__Assigned task__: Look through the lines below and extract each one that contains "Hero".

__Task input__:
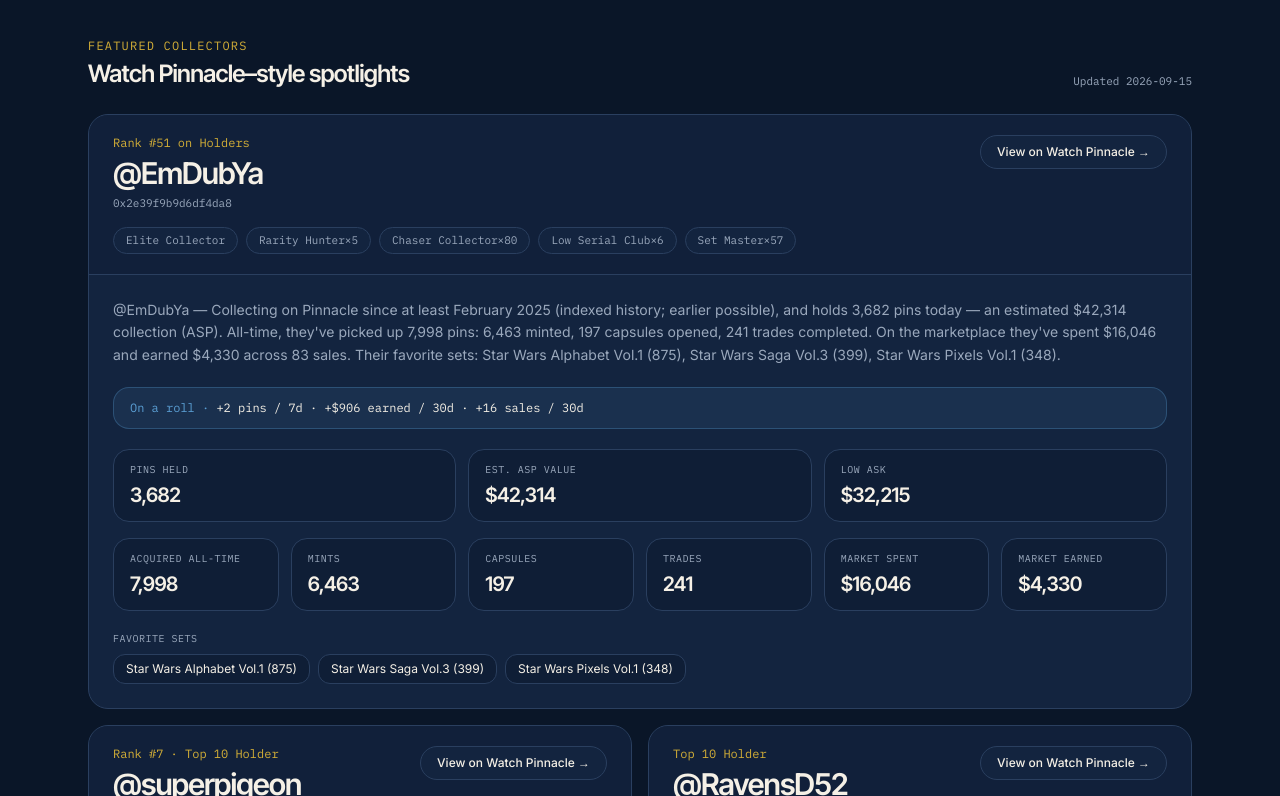
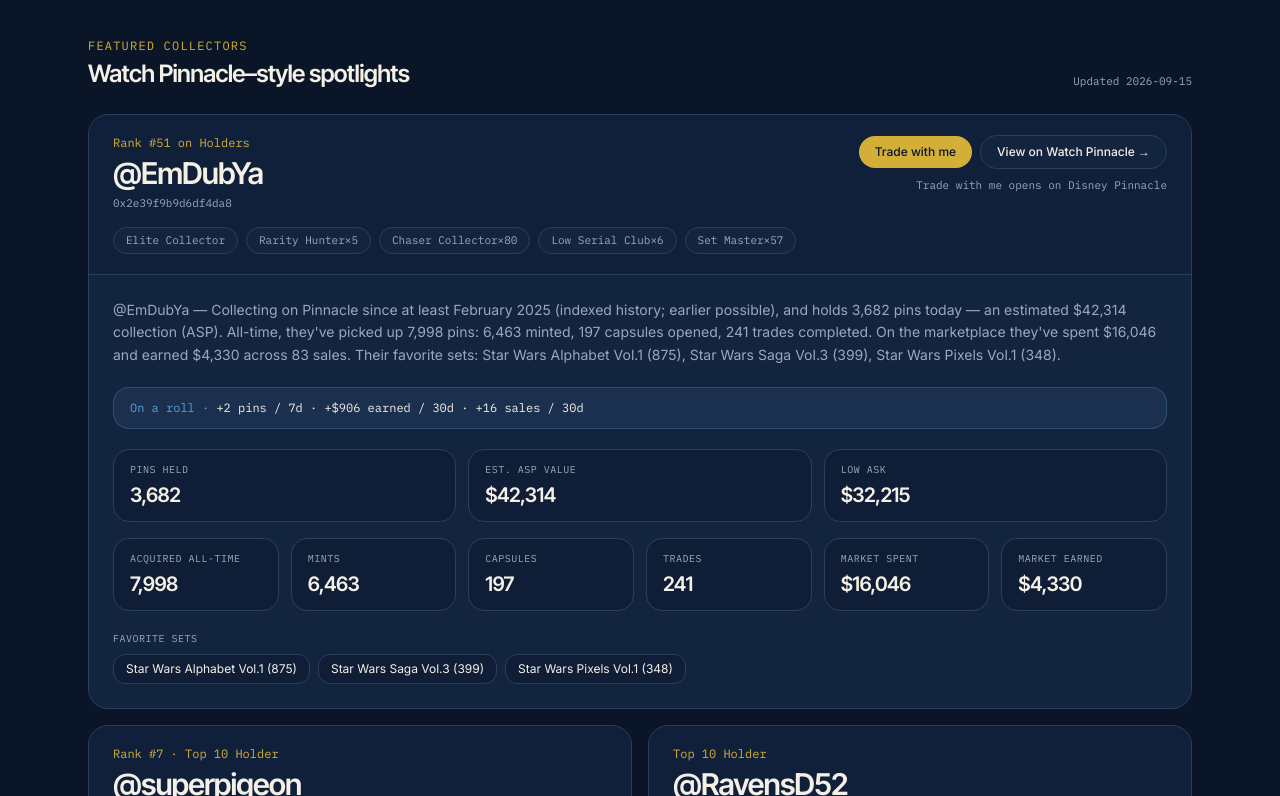
Before and after one commit to Pinsider411/digitalpinclub, a Next.js app: page /spotlights in a window 1280 px wide. Shown: the part 884-1680 px from the top of the page. Built offline with nearby package versions, Linux system fonts and the light colour scheme.

Commit message:
Preview: Trade with me on featured collector cards
Add optional tradeUrl on SpotlightCollector (defaults to Disney
Pinnacle /trade?user=handle) and a navy-gold Trade with me pill
beside View on Watch Pinnacle on each CollectorCard.

```diff
--- a/src/app/spotlights/page.tsx
+++ b/src/app/spotlights/page.tsx
@@ -29,6 +29,9 @@
 
 function CollectorCard({ collector, featured }: { collector: SpotlightCollector; featured?: boolean }) {
   const narrative = buildSpotlightNarrative(collector);
+  const tradeUrl =
+    collector.tradeUrl ??
+    `https://disneypinnacle.com/trade?user=${encodeURIComponent(collector.handle)}`;
 
   return (
     <article
@@ -45,6 +48,16 @@
             </h2>
             <p className="mt-1 font-mono text-[11px] text-muted">{collector.address}</p>
           </div>
+          <div className="flex flex-col items-stretch gap-2 sm:items-end">
+            <div className="flex flex-wrap items-center justify-end gap-2">
+              <a
+                href={tradeUrl}
+                target="_blank"
+                rel="noopener noreferrer"
+                className="pill bg-cta px-4 py-2 text-xs font-medium text-cta-text transition hover:brightness-110"
+              >
+                Trade with me
+              </a>
               <a
                 href={collector.profileUrl}
                 target="_blank"
@@ -53,6 +66,11 @@
               >
                 View on Watch Pinnacle →
               </a>
+            </div>
+            <p className="font-mono text-[11px] text-muted sm:text-right">
+              Trade with me opens on Disney Pinnacle
+            </p>
+          </div>
         </div>
         <div className="mt-4 flex flex-wrap gap-2">
           {collector.badges.map((badge) => (
--- a/src/data/spotlights.ts
+++ b/src/data/spotlights.ts
@@ -9,6 +9,8 @@
   handle: string;
   address: string;
   profileUrl: string;
+  /** Disney Pinnacle trade link; defaults to /trade?user=handle when omitted */
+  tradeUrl?: string;
   rankLabel: string | null;
   badges: string[];
   pinsHeld: number;
```
Lines whose indentation alone changed are shown as unchanged.
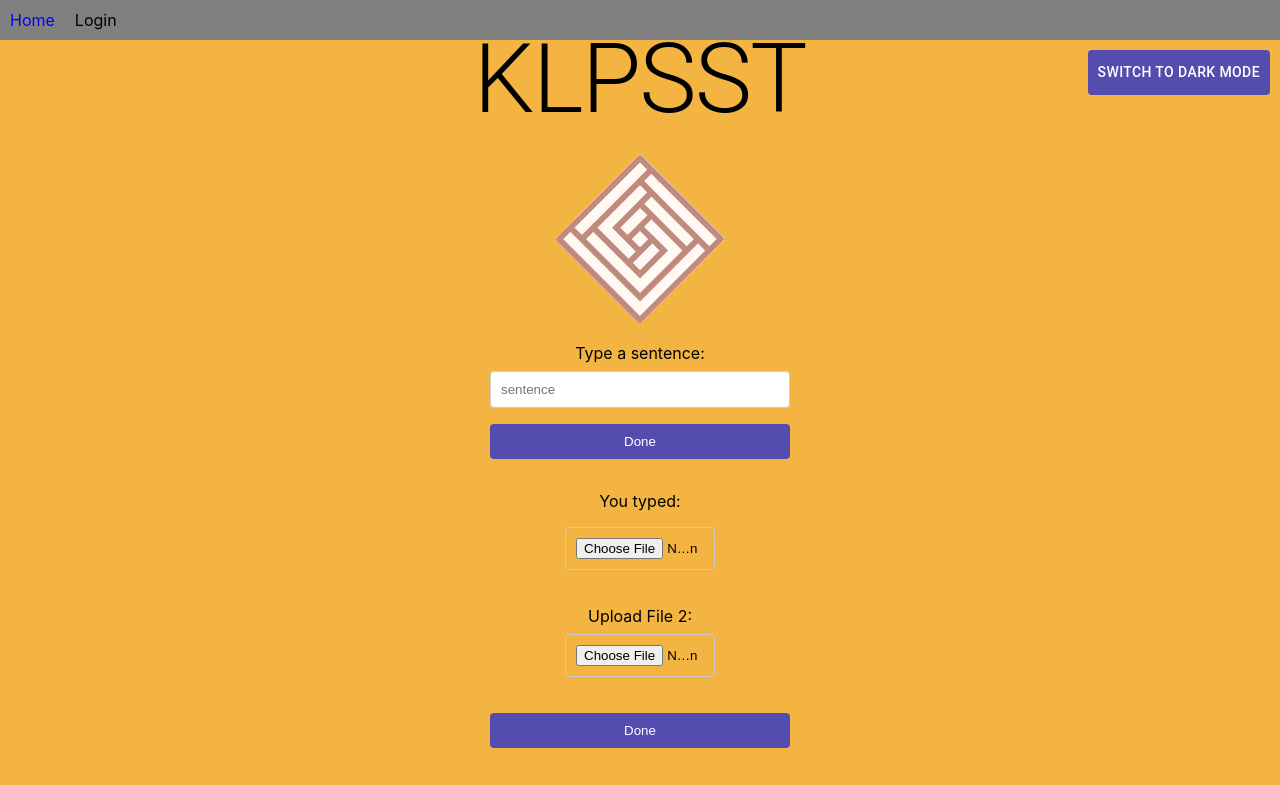
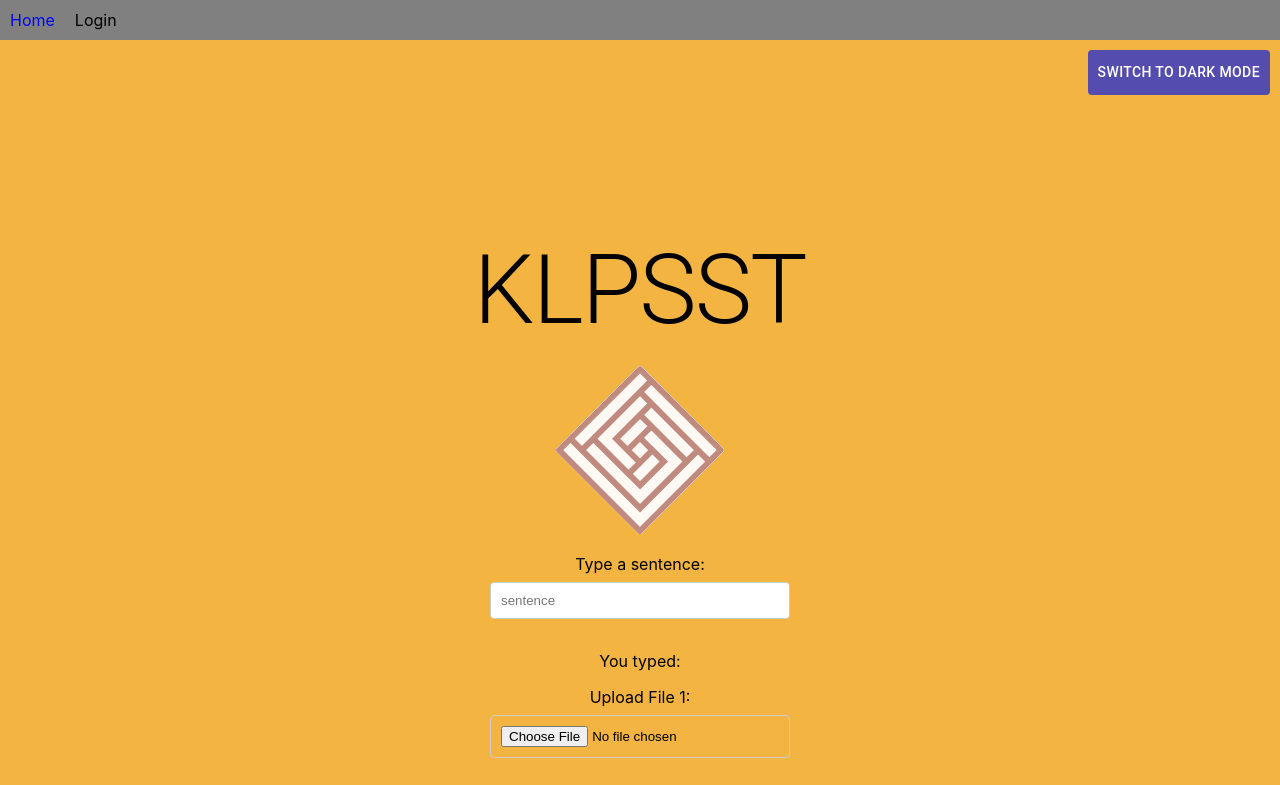
Before and after one commit to ECE-24-Capstone-Text-to-Speech/ECE-24-Capstone-AI-Text-2-Speech, a React (Create React App) app in the folder klpsst_wb/: page / in a window 1280 px wide. Shown: the top 785 px of the page. Built offline with nearby package versions, Linux system fonts and the light colour scheme.

Commit message:
design update

```diff
--- a/klpsst_wb/src/Frontend/klpsst.css
+++ b/klpsst_wb/src/Frontend/klpsst.css
@@ -2,7 +2,7 @@
 
 #homepage {
     width: 100%;
-    height: 100vh;
+    height: 150vh;
     display: flex;
     flex-direction: column;
     align-items: center;
@@ -20,6 +20,7 @@
   }
 
   #homepage h1 {
+    margin-top: 0px;
     text-align: center;
     color: inherit; /* Inherit color from parent (#homepage) */
     margin-bottom: 20px;
@@ -75,7 +76,6 @@
 
   #homepage input[type="file"] {
     margin-bottom: 16px;
-    width: 50%;
   }
 
   #homepage button {
--- a/klpsst_wb/src/Frontend/klpsst.js
+++ b/klpsst_wb/src/Frontend/klpsst.js
@@ -114,8 +114,9 @@ const KLPSST_Page = () => {
             value={inputValue}
             onChange={handleInputChange}
             />
-            <input type="submit" value="Done" />
             <p>You typed: {inputValue}</p>
+
+            <label htmlFor="fileInput1">Upload File 1:</label>
           <input type="file" id="fileInput" onChange={handleFile1Change} />
           <br />
 
@@ -123,7 +124,7 @@ const KLPSST_Page = () => {
           <input type="file" id="fileInput1" onChange={handleFile2Change} />
           <br />
 
-            <input type="submit" value="Done" />
+            <input type="submit" value="Upload" />
         </form>
 
         <h3>Please submit 2 .wav or .mp3 files, each about 6 seconds long</h3>
```
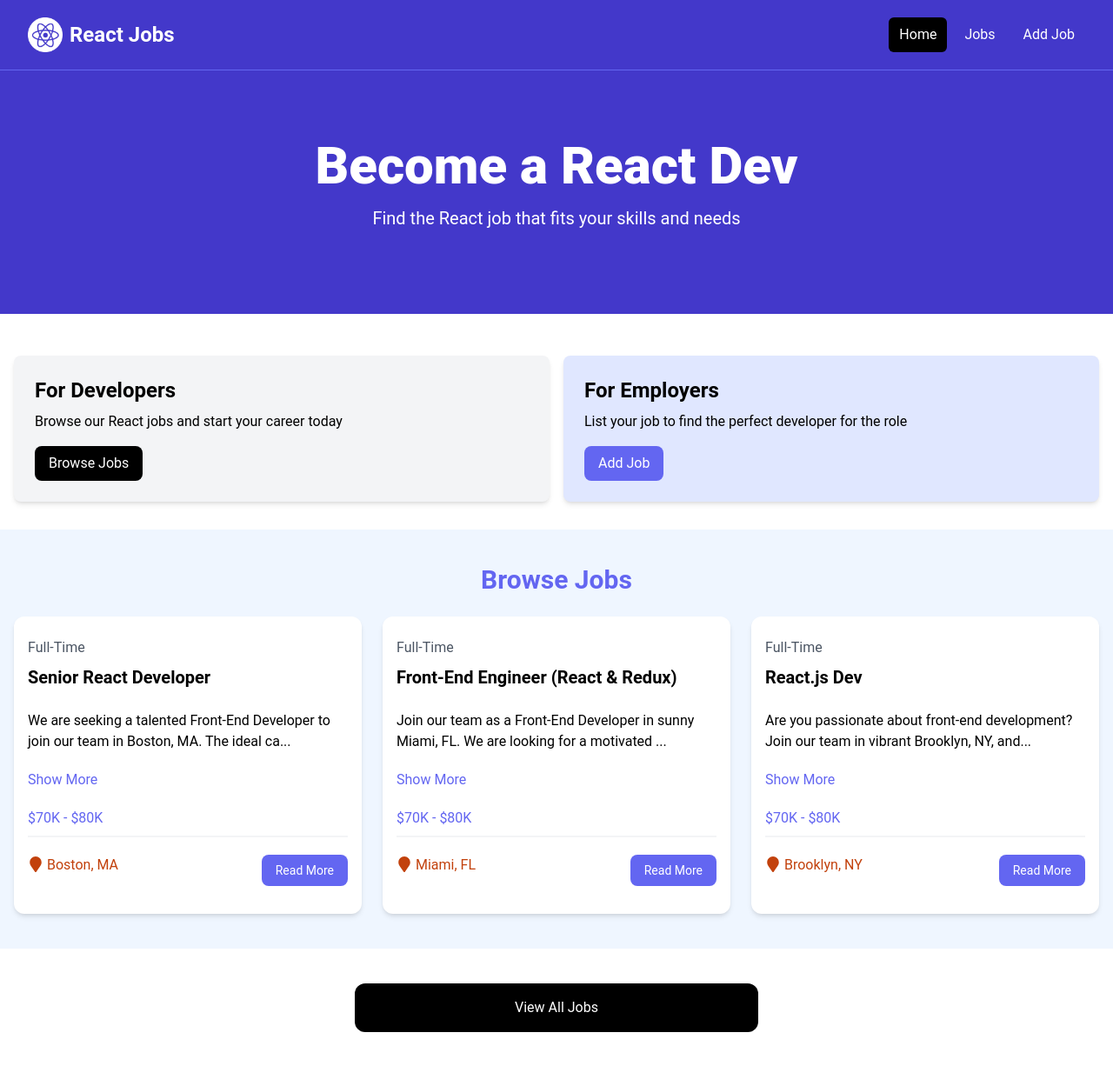
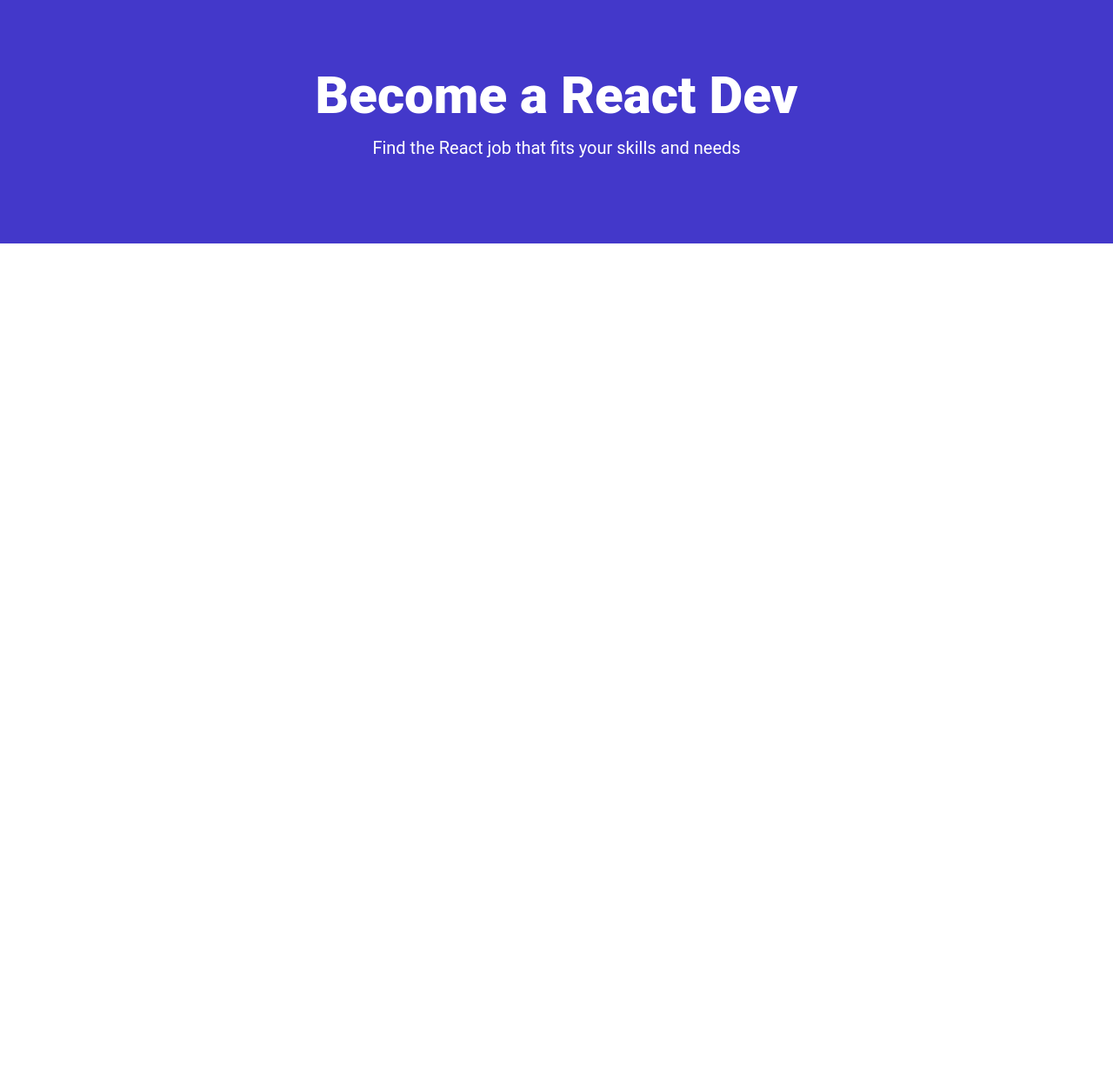
Before and after one commit to Udeme98/React-Jobs, a React (Vite) app: page / in a window 1280 px wide. Shown: the whole page at 87% size. After the commit the page ends 800 px from the top, so only its background shows below. Built offline with nearby package versions, Linux system fonts and the light colour scheme.

Commit message:
created homepage

```diff
--- a/src/App.jsx
+++ b/src/App.jsx
@@ -4,21 +4,13 @@
   createRoutesFromElements,
   RouterProvider,
 } from "react-router-dom";
-import Hero from "./components/Hero";
-import Navbar from "./components/Navbar";
-import HomeCards from "./components/HomeCards";
-import JobListings from "./components/JobListings";
-import ViewJobs from "./components/ViewJobs";
+import HomePage from "./pages/HomePage";
+
+const router = createBrowserRouter(
+  createRoutesFromElements(<Route index element={<HomePage />} />)
+);
 
 const App = () => {
-  return (
-    <>
-      <Navbar />
-      <Hero />
-      <HomeCards />
-      <JobListings />
-      <ViewJobs />
-    </>
-  );
+  return <RouterProvider router={router} />;
 };
 export default App;
--- /dev/null
+++ b/src/pages/HomePage.jsx
@@ -0,0 +1,10 @@
+import Hero from "../components/Hero";
+
+const HomePage = () => {
+  return (
+    <>
+      <Hero />
+    </>
+  );
+};
+export default HomePage;
```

__Answer box__:
-import Hero from "./components/Hero";
-      <Hero />
+import Hero from "../components/Hero";
+      <Hero />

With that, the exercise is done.